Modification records
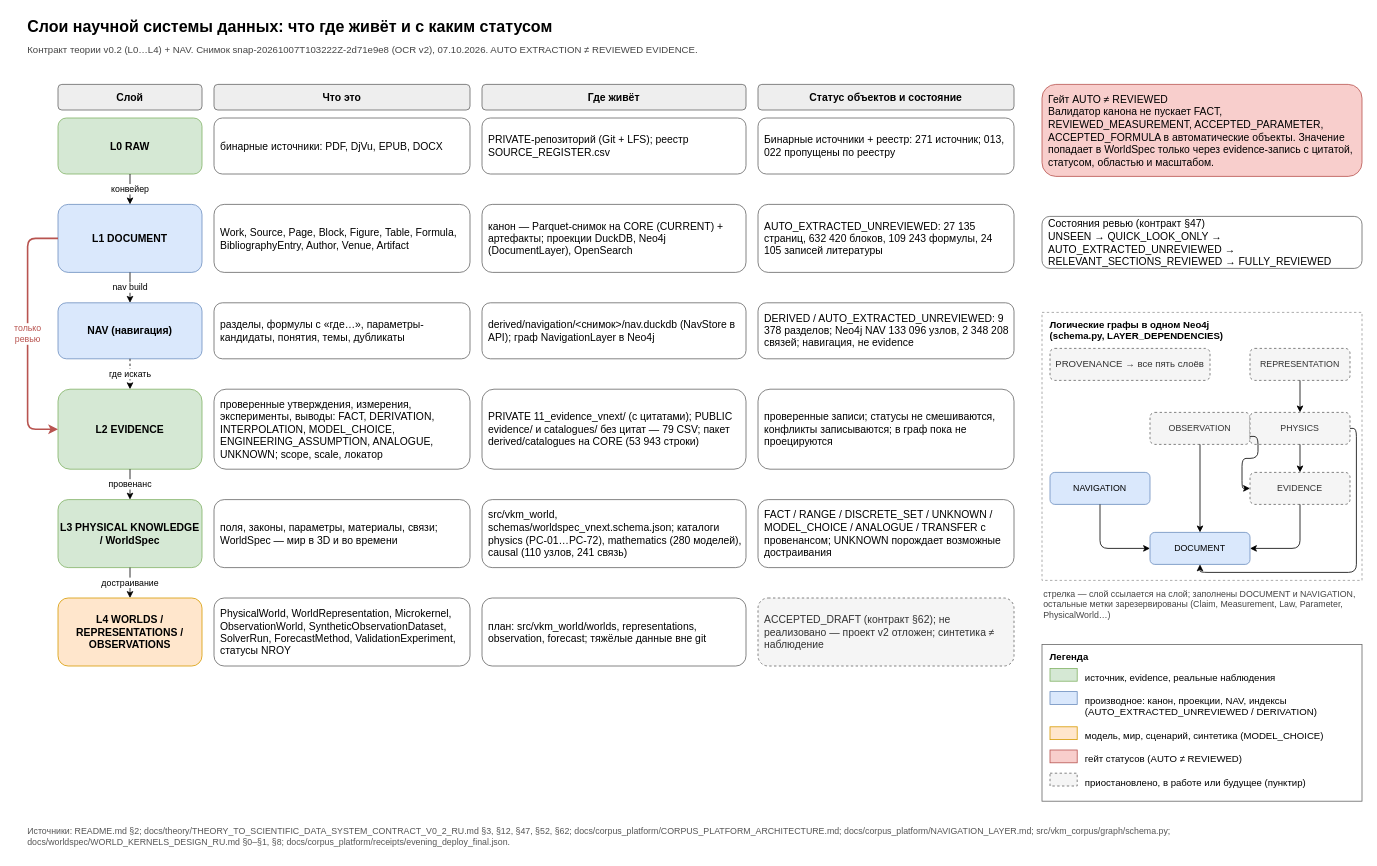
Before: docs/diagrams/data_layers.drawio in SUKUNA-AI/vkm-subsidence-forecasting, a draw.io diagram. Source tidied: cells renumbered, new cells numbered last; positions are measured from the earlier drawing's top-left corner, leaving out a move shared by most shapes. Both pictures are drawn from the tidied source at 80%, with x=0, y=0 at pixel (26, 14).
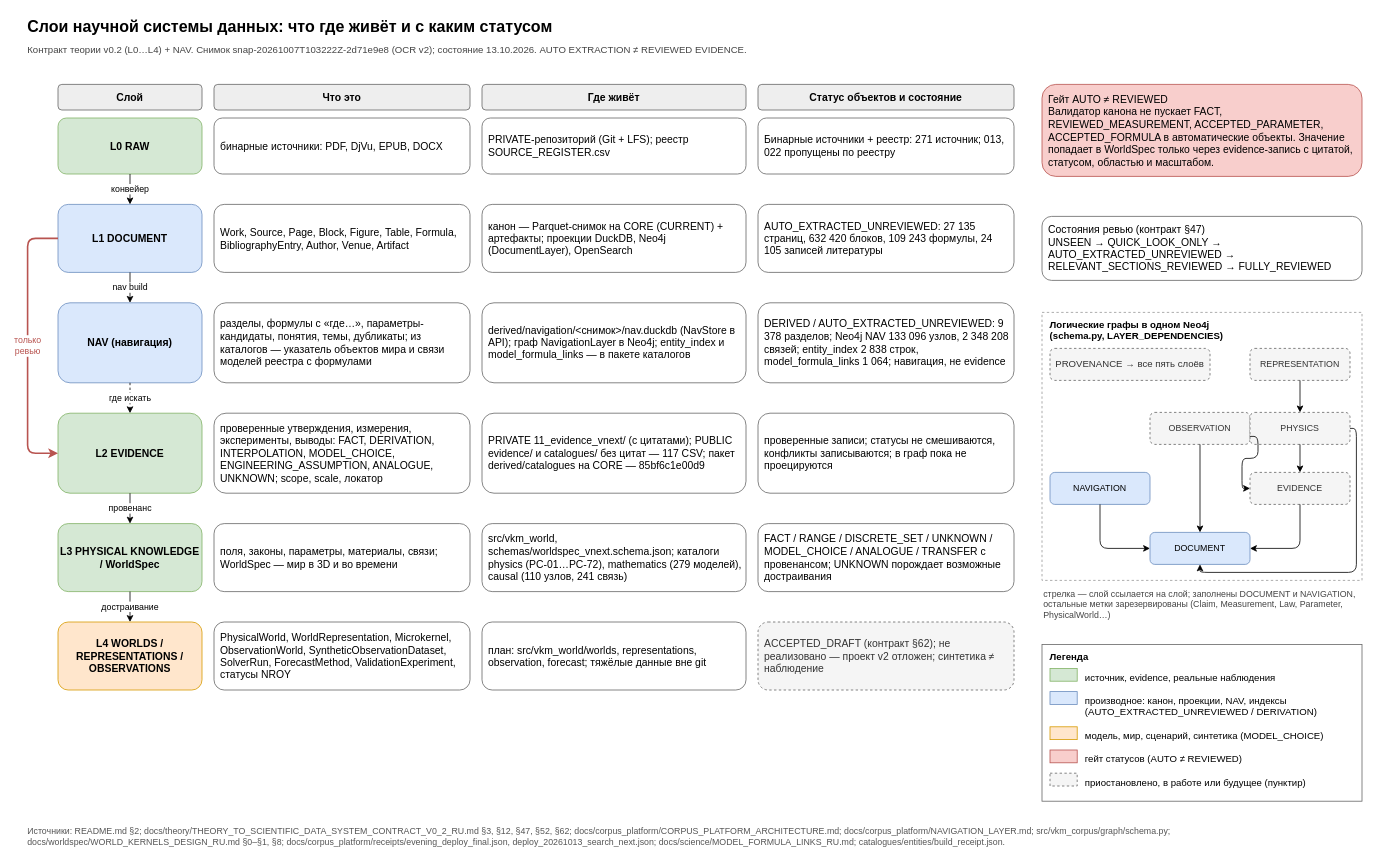
The same page after the edit.

The change refers to these unchanged cells:
```xml
<mxCell id="12" value="L1 DOCUMENT" style="fillColor=#dae8fc;fontSize=13;fontStyle=1;html=1;rounded=1;strokeColor=#6c8ebf;whiteSpace=wrap;" parent="1" vertex="1">
  <mxGeometry x="40" y="238" width="180" height="85" as="geometry" />
</mxCell>
```

What changed in the source:
```diff
@@
-    <mxCell id="3" value="Контракт теории v0.2 (L0…L4) + NAV. Снимок snap-20261007T103222Z-2d71e9e8 (OCR v2), 07.10.2026. AUTO EXTRACTION ≠ REVIEWED EVIDENCE." style="text;align=left;fontColor=#444444;fontSize=12;html=1;verticalAlign=middle;whiteSpace=wrap;" parent="1" vertex="1">
+    <mxCell id="3" value="Контракт теории v0.2 (L0…L4) + NAV. Снимок snap-20261007T103222Z-2d71e9e8 (OCR v2); состояние 13.10.2026. AUTO EXTRACTION ≠ REVIEWED EVIDENCE." style="text;align=left;fontColor=#444444;fontSize=12;html=1;verticalAlign=middle;whiteSpace=wrap;" parent="1" vertex="1">
       <mxGeometry y="32" width="1670" height="25" as="geometry" />
     </mxCell>
@@
     <mxCell id="16" value="NAV (навигация)" style="fillColor=#dae8fc;fontSize=13;fontStyle=1;html=1;rounded=1;strokeColor=#6c8ebf;whiteSpace=wrap;" parent="1" vertex="1">
-      <mxGeometry x="40" y="361" width="180" height="70" as="geometry" />
+      <mxGeometry x="40" y="361" width="180" height="100" as="geometry" />
     </mxCell>
-    <mxCell id="17" value="разделы, формулы с «где…», параметры-кандидаты, понятия, темы, дубликаты" style="align=left;fillColor=#ffffff;fontSize=13;html=1;rounded=1;spacingLeft=6;spacingRight=4;strokeColor=#666666;whiteSpace=wrap;" parent="1" vertex="1">
-      <mxGeometry x="235" y="361" width="320" height="70" as="geometry" />
+    <mxCell id="17" value="разделы, формулы с «где…», параметры-кандидаты, понятия, темы, дубликаты; из каталогов — указатель объектов мира и связи моделей реестра с формулами" style="align=left;fillColor=#ffffff;fontSize=13;html=1;rounded=1;spacingLeft=6;spacingRight=4;strokeColor=#666666;whiteSpace=wrap;" parent="1" vertex="1">
+      <mxGeometry x="235" y="361" width="320" height="100" as="geometry" />
     </mxCell>
-    <mxCell id="18" value="derived/navigation/&amp;lt;снимок&amp;gt;/nav.duckdb (NavStore в API); граф NavigationLayer в Neo4j" style="align=left;fillColor=#ffffff;fontSize=13;html=1;rounded=1;spacingLeft=6;spacingRight=4;strokeColor=#666666;whiteSpace=wrap;" parent="1" vertex="1">
-      <mxGeometry x="570" y="361" width="330" height="70" as="geometry" />
+    <mxCell id="18" value="derived/navigation/&amp;lt;снимок&amp;gt;/nav.duckdb (NavStore в API); граф NavigationLayer в Neo4j; entity_index и model_formula_links — в пакете каталогов" style="align=left;fillColor=#ffffff;fontSize=13;html=1;rounded=1;spacingLeft=6;spacingRight=4;strokeColor=#666666;whiteSpace=wrap;" parent="1" vertex="1">
+      <mxGeometry x="570" y="361" width="330" height="100" as="geometry" />
     </mxCell>
-    <mxCell id="19" value="DERIVED / AUTO_EXTRACTED_UNREVIEWED: 9 378 разделов; Neo4j NAV 133 096 узлов, 2 348 208 связей; навигация, не evidence" style="align=left;fillColor=#ffffff;fontSize=13;html=1;rounded=1;spacingLeft=6;spacingRight=4;strokeColor=#666666;whiteSpace=wrap;" parent="1" vertex="1">
-      <mxGeometry x="915" y="361" width="320" height="70" as="geometry" />
+    <mxCell id="19" value="DERIVED / AUTO_EXTRACTED_UNREVIEWED: 9 378 разделов; Neo4j NAV 133 096 узлов, 2 348 208 связей; entity_index 2 838 строк, model_formula_links 1 064; навигация, не evidence" style="align=left;fillColor=#ffffff;fontSize=13;html=1;rounded=1;spacingLeft=6;spacingRight=4;strokeColor=#666666;whiteSpace=wrap;" parent="1" vertex="1">
+      <mxGeometry x="915" y="361" width="320" height="100" as="geometry" />
     </mxCell>
     <mxCell id="20" value="L2 EVIDENCE" style="fillColor=#d5e8d4;fontSize=13;fontStyle=1;html=1;rounded=1;strokeColor=#82b366;whiteSpace=wrap;" parent="1" vertex="1">
-      <mxGeometry x="40" y="469" width="180" height="100" as="geometry" />
+      <mxGeometry x="40" y="499" width="180" height="100" as="geometry" />
     </mxCell>
     <mxCell id="21" value="проверенные утверждения, измерения, эксперименты, выводы: FACT, DERIVATION, INTERPOLATION, MODEL_CHOICE, ENGINEERING_ASSUMPTION, ANALOGUE, UNKNOWN; scope, scale, локатор" style="align=left;fillColor=#ffffff;fontSize=13;html=1;rounded=1;spacingLeft=6;spacingRight=4;strokeColor=#666666;whiteSpace=wrap;" parent="1" vertex="1">
-      <mxGeometry x="235" y="469" width="320" height="100" as="geometry" />
+      <mxGeometry x="235" y="499" width="320" height="100" as="geometry" />
     </mxCell>
-    <mxCell id="22" value="PRIVATE 11_evidence_vnext/ (с цитатами); PUBLIC evidence/ и catalogues/ без цитат — 79 CSV; пакет derived/catalogues на CORE (53 943 строки)" style="align=left;fillColor=#ffffff;fontSize=13;html=1;rounded=1;spacingLeft=6;spacingRight=4;strokeColor=#666666;whiteSpace=wrap;" parent="1" vertex="1">
-      <mxGeometry x="570" y="469" width="330" height="100" as="geometry" />
+    <mxCell id="22" value="PRIVATE 11_evidence_vnext/ (с цитатами); PUBLIC evidence/ и catalogues/ без цитат — 117 CSV; пакет derived/catalogues на CORE — 85bf6c1e00d9" style="align=left;fillColor=#ffffff;fontSize=13;html=1;rounded=1;spacingLeft=6;spacingRight=4;strokeColor=#666666;whiteSpace=wrap;" parent="1" vertex="1">
+      <mxGeometry x="570" y="499" width="330" height="100" as="geometry" />
     </mxCell>
     <mxCell id="23" value="проверенные записи; статусы не смешиваются, конфликты записываются; в граф пока не проецируются" style="align=left;fillColor=#ffffff;fontSize=13;html=1;rounded=1;spacingLeft=6;spacingRight=4;strokeColor=#666666;whiteSpace=wrap;" parent="1" vertex="1">
-      <mxGeometry x="915" y="469" width="320" height="100" as="geometry" />
+      <mxGeometry x="915" y="499" width="320" height="100" as="geometry" />
     </mxCell>
     <mxCell id="24" value="L3 PHYSICAL KNOWLEDGE / WorldSpec" style="fillColor=#d5e8d4;fontSize=13;fontStyle=1;html=1;rounded=1;strokeColor=#82b366;whiteSpace=wrap;" parent="1" vertex="1">
-      <mxGeometry x="40" y="607" width="180" height="85" as="geometry" />
+      <mxGeometry x="40" y="637" width="180" height="85" as="geometry" />
     </mxCell>
     <mxCell id="25" value="поля, законы, параметры, материалы, связи; WorldSpec — мир в 3D и во времени" style="align=left;fillColor=#ffffff;fontSize=13;html=1;rounded=1;spacingLeft=6;spacingRight=4;strokeColor=#666666;whiteSpace=wrap;" parent="1" vertex="1">
-      <mxGeometry x="235" y="607" width="320" height="85" as="geometry" />
+      <mxGeometry x="235" y="637" width="320" height="85" as="geometry" />
     </mxCell>
-    <mxCell id="26" value="src/vkm_world, schemas/worldspec_vnext.schema.json; каталоги physics (PC-01…PC-72), mathematics (280 моделей), causal (110 узлов, 241 связь)" style="align=left;fillColor=#ffffff;fontSize=13;html=1;rounded=1;spacingLeft=6;spacingRight=4;strokeColor=#666666;whiteSpace=wrap;" parent="1" vertex="1">
-      <mxGeometry x="570" y="607" width="330" height="85" as="geometry" />
+    <mxCell id="26" value="src/vkm_world, schemas/worldspec_vnext.schema.json; каталоги physics (PC-01…PC-72), mathematics (279 моделей), causal (110 узлов, 241 связь)" style="align=left;fillColor=#ffffff;fontSize=13;html=1;rounded=1;spacingLeft=6;spacingRight=4;strokeColor=#666666;whiteSpace=wrap;" parent="1" vertex="1">
+      <mxGeometry x="570" y="637" width="330" height="85" as="geometry" />
     </mxCell>
     <mxCell id="27" value="FACT / RANGE / DISCRETE_SET / UNKNOWN / MODEL_CHOICE / ANALOGUE / TRANSFER с провенансом; UNKNOWN порождает возможные достраивания" style="align=left;fillColor=#ffffff;fontSize=13;html=1;rounded=1;spacingLeft=6;spacingRight=4;strokeColor=#666666;whiteSpace=wrap;" parent="1" vertex="1">
-      <mxGeometry x="915" y="607" width="320" height="85" as="geometry" />
+      <mxGeometry x="915" y="637" width="320" height="85" as="geometry" />
     </mxCell>
     <mxCell id="28" value="L4 WORLDS / REPRESENTATIONS / OBSERVATIONS" style="fillColor=#ffe6cc;fontSize=13;fontStyle=1;html=1;rounded=1;strokeColor=#d79b00;whiteSpace=wrap;" parent="1" vertex="1">
-      <mxGeometry x="40" y="730" width="180" height="85" as="geometry" />
+      <mxGeometry x="40" y="760" width="180" height="85" as="geometry" />
     </mxCell>
     <mxCell id="29" value="PhysicalWorld, WorldRepresentation, Microkernel, ObservationWorld, SyntheticObservationDataset, SolverRun, ForecastMethod, ValidationExperiment, статусы NROY" style="align=left;fillColor=#ffffff;fontSize=13;html=1;rounded=1;spacingLeft=6;spacingRight=4;strokeColor=#666666;whiteSpace=wrap;" parent="1" vertex="1">
-      <mxGeometry x="235" y="730" width="320" height="85" as="geometry" />
+      <mxGeometry x="235" y="760" width="320" height="85" as="geometry" />
     </mxCell>
     <mxCell id="30" value="план: src/vkm_world/worlds, representations, observation, forecast; тяжёлые данные вне git" style="align=left;fillColor=#ffffff;fontSize=13;html=1;rounded=1;spacingLeft=6;spacingRight=4;strokeColor=#666666;whiteSpace=wrap;" parent="1" vertex="1">
-      <mxGeometry x="570" y="730" width="330" height="85" as="geometry" />
+      <mxGeometry x="570" y="760" width="330" height="85" as="geometry" />
     </mxCell>
     <mxCell id="31" value="ACCEPTED_DRAFT (контракт §62); не реализовано — проект v2 отложен; синтетика ≠ наблюдение" style="align=left;dashed=1;fillColor=#f5f5f5;fontColor=#333333;fontSize=13;html=1;rounded=1;spacingLeft=6;spacingRight=4;strokeColor=#666666;whiteSpace=wrap;" parent="1" vertex="1">
-      <mxGeometry x="915" y="730" width="320" height="85" as="geometry" />
+      <mxGeometry x="915" y="760" width="320" height="85" as="geometry" />
     </mxCell>
@@
     <mxCell id="33" value="Состояния ревью (контракт §47)&lt;br&gt;UNSEEN → QUICK_LOOK_ONLY → AUTO_EXTRACTED_UNREVIEWED → RELEVANT_SECTIONS_REVIEWED → FULLY_REVIEWED" style="align=left;fillColor=#ffffff;fontSize=13;html=1;rounded=1;spacingLeft=6;spacingRight=4;strokeColor=#666666;whiteSpace=wrap;" parent="1" vertex="1">
-      <mxGeometry x="1270" y="253" width="400" height="65" as="geometry" />
+      <mxGeometry x="1270" y="253" width="400" height="80" as="geometry" />
     </mxCell>
@@
-    <mxCell id="54" value="Источники: README.md §2; docs/theory/THEORY_TO_SCIENTIFIC_DATA_SYSTEM_CONTRACT_V0_2_RU.md §3, §12, §47, §52, §62; docs/corpus_platform/CORPUS_PLATFORM_ARCHITECTURE.md; docs/corpus_platform/NAVIGATION_LAYER.md; src/vkm_corpus/graph/schema.py; docs/worldspec/WORLD_KERNELS_DESIGN_RU.md §0–§1, §8; docs/corpus_platform/receipts/evening_deploy_final.json." style="text;align=left;fontColor=#555555;fontSize=11;html=1;verticalAlign=middle;whiteSpace=wrap;" parent="1" vertex="1">
+    <mxCell id="54" value="Источники: README.md §2; docs/theory/THEORY_TO_SCIENTIFIC_DATA_SYSTEM_CONTRACT_V0_2_RU.md §3, §12, §47, §52, §62; docs/corpus_platform/CORPUS_PLATFORM_ARCHITECTURE.md; docs/corpus_platform/NAVIGATION_LAYER.md; src/vkm_corpus/graph/schema.py; docs/worldspec/WORLD_KERNELS_DESIGN_RU.md §0–§1, §8; docs/corpus_platform/receipts/evening_deploy_final.json, deploy_20261013_search_next.json; docs/science/MODEL_FORMULA_LINKS_RU.md; catalogues/entities/build_receipt.json." style="text;align=left;fontColor=#555555;fontSize=11;html=1;verticalAlign=middle;whiteSpace=wrap;" parent="1" vertex="1">
       <mxGeometry y="1008" width="1670" height="40" as="geometry" />
     </mxCell>
@@
     <mxCell id="57" value="только&lt;br&gt;ревью" style="edgeStyle=orthogonalEdgeStyle;endArrow=classic;entryDx=0;entryDy=0;entryX=0;entryY=0.5;exitDx=0;exitDy=0;exitX=0;exitY=0.5;fontColor=#b85450;fontSize=11;html=1;labelBackgroundColor=#ffffff;rounded=1;strokeColor=#b85450;strokeWidth=2;" parent="1" edge="1" source="12" target="20">
       <mxGeometry relative="1" as="geometry">
         <Array as="points">
           <mxPoint x="2" y="280.5" />
-          <mxPoint x="2" y="519" />
+          <mxPoint x="2" y="549" />
         </Array>
       </mxGeometry>
     </mxCell>
```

YOUR GOAL: The lines you need are those with the word "mxPoint"; list them from the entries.

ANSWER BOX:
           <mxPoint x="2" y="280.5" />
-          <mxPoint x="2" y="519" />
+          <mxPoint x="2" y="549" />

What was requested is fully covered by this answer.